Exercise objective:
What lines below contain the string "templates"? List them all.

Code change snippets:
═══

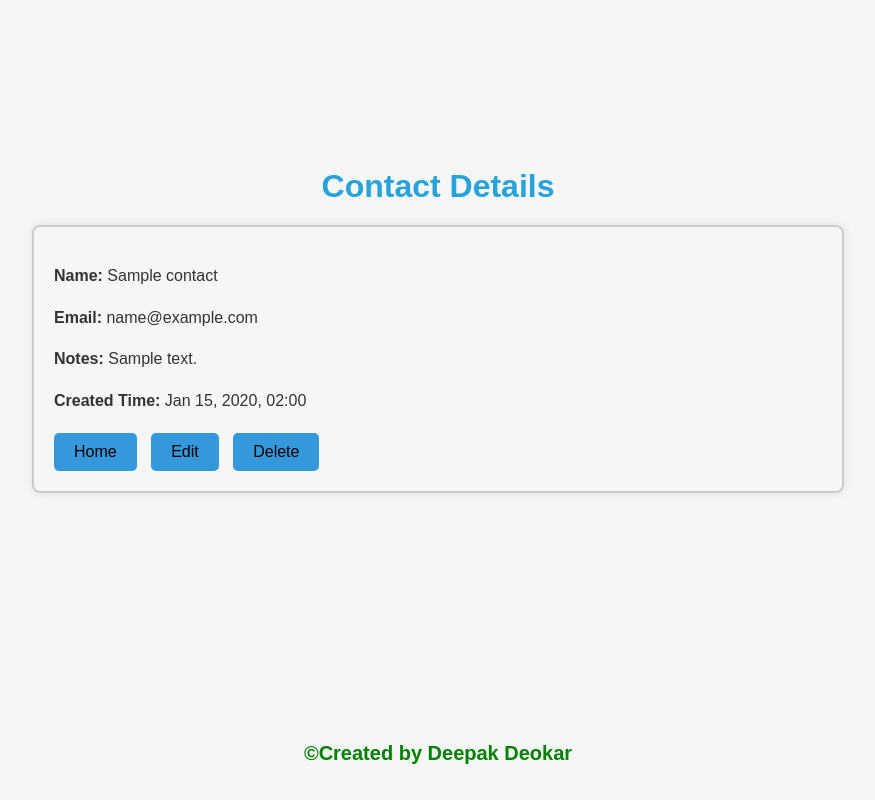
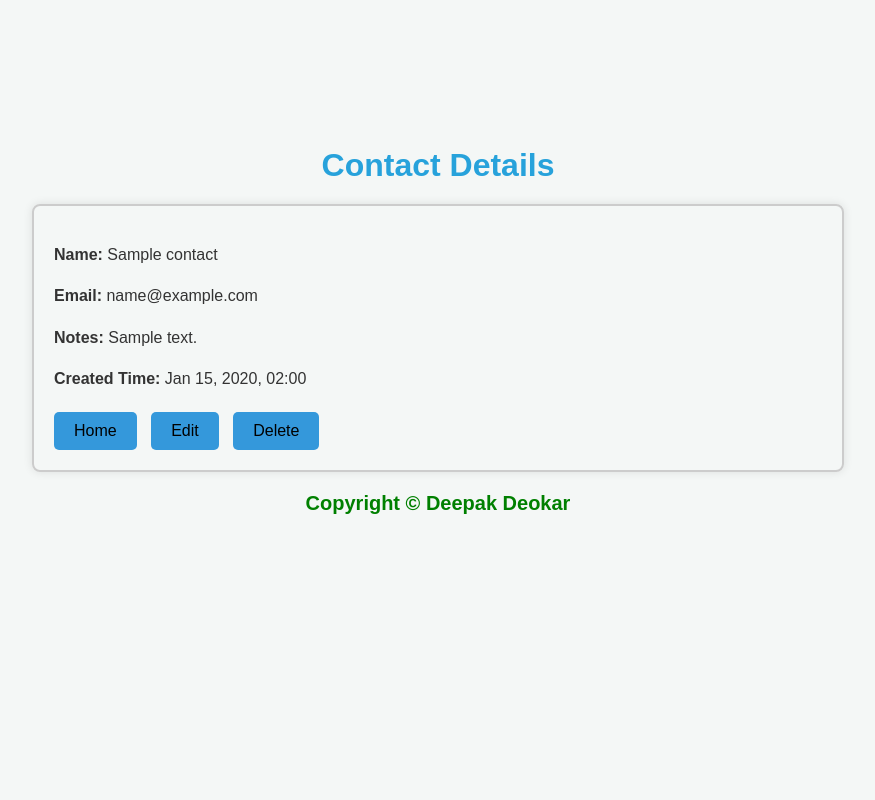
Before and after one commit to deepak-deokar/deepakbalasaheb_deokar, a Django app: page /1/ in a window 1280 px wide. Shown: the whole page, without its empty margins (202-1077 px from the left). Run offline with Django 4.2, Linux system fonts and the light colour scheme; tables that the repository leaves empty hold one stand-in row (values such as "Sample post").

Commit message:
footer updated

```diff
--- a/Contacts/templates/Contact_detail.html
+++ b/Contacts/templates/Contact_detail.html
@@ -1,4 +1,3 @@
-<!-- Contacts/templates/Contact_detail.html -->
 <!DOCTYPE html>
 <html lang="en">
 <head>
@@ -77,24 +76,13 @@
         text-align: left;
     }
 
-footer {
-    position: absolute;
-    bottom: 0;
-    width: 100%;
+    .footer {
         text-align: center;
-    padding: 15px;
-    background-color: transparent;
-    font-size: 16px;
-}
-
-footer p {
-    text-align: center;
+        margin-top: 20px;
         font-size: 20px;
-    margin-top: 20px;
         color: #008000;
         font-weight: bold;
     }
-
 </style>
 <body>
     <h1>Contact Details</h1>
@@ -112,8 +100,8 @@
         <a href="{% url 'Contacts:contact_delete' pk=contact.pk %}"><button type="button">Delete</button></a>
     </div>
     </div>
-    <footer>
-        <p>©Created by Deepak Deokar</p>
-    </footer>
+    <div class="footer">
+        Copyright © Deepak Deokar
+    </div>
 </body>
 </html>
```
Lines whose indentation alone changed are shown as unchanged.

═══

Output of the exercise:
--- a/Contacts/templates/Contact_detail.html
+++ b/Contacts/templates/Contact_detail.html
-<!-- Contacts/templates/Contact_detail.html -->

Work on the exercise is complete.